• **Assigned task**: Work out how many lines in the data hold the word "html", and reply with that number only.

——————

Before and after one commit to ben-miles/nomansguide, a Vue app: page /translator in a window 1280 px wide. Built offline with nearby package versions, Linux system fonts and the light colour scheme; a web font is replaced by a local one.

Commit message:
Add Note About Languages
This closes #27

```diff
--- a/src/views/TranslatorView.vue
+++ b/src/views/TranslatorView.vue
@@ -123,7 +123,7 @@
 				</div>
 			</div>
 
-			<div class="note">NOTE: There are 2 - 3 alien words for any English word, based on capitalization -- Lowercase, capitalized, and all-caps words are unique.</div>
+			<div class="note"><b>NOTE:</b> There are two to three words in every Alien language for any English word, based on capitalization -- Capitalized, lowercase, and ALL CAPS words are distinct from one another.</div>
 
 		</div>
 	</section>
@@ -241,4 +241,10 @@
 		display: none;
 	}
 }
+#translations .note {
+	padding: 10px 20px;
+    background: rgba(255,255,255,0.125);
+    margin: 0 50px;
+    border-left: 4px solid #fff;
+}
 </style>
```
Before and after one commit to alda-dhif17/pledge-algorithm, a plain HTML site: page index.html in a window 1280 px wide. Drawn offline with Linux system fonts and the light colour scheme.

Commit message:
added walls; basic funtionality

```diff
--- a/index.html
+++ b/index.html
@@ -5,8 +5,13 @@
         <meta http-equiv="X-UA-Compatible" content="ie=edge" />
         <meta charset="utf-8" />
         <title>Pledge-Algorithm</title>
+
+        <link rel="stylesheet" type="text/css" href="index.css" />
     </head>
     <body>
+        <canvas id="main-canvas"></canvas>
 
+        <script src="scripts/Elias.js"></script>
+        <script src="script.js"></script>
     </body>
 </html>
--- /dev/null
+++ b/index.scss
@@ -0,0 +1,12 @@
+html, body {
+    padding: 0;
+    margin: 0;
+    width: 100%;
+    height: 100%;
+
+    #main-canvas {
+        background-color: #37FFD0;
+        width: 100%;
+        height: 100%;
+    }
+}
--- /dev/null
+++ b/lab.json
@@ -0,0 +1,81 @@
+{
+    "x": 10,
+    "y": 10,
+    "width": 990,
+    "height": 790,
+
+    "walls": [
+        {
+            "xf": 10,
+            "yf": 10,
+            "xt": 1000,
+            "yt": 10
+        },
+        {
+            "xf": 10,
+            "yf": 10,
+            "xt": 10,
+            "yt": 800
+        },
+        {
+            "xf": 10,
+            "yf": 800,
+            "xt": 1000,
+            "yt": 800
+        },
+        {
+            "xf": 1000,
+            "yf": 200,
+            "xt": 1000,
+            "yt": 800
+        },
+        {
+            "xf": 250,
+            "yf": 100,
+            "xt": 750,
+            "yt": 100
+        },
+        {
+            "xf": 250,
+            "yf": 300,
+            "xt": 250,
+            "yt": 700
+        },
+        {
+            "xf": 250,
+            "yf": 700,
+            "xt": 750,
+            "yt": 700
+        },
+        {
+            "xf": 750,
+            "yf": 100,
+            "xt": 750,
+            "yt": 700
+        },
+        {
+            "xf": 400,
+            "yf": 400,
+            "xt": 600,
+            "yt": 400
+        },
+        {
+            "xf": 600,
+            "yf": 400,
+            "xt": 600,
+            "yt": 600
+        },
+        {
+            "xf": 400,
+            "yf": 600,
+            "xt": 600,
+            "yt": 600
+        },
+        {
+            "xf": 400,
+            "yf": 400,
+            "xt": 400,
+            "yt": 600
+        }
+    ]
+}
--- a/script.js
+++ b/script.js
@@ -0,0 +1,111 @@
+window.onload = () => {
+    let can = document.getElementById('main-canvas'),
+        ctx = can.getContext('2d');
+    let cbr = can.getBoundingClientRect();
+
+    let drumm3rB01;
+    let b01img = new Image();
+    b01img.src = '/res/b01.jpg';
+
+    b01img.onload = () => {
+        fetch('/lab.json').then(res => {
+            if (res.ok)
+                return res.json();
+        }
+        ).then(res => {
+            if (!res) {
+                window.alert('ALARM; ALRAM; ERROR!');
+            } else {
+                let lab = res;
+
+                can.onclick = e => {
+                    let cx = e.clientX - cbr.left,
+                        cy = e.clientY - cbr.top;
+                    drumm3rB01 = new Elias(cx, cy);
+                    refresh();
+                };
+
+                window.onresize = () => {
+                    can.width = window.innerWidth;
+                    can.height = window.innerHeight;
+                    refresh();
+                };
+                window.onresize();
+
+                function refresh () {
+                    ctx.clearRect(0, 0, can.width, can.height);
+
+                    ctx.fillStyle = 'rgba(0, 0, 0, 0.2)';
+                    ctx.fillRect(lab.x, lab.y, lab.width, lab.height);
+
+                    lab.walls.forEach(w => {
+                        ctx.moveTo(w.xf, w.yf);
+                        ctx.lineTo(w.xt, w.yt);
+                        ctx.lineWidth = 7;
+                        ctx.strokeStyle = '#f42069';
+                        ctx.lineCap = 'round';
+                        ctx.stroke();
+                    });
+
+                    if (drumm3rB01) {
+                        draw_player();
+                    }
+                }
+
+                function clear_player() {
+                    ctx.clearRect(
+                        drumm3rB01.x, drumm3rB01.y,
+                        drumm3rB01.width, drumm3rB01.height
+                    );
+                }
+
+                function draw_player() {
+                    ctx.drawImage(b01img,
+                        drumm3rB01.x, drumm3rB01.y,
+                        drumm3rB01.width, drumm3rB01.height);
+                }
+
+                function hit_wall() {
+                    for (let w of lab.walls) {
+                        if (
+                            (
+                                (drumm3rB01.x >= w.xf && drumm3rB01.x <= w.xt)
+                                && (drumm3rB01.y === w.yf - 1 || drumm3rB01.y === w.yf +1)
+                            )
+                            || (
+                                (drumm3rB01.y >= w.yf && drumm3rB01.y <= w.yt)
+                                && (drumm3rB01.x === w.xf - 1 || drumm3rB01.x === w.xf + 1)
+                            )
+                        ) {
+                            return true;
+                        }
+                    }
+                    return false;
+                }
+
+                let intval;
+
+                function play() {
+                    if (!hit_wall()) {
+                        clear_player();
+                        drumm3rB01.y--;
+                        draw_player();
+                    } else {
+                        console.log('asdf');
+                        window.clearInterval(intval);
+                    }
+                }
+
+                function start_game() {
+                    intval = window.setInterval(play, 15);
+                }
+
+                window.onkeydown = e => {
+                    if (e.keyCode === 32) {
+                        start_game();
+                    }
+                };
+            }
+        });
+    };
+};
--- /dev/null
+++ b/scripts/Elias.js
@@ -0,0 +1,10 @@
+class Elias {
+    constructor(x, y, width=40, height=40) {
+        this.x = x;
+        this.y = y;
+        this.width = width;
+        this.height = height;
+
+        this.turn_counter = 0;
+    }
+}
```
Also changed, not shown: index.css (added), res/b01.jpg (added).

——————

• **Solution**: 5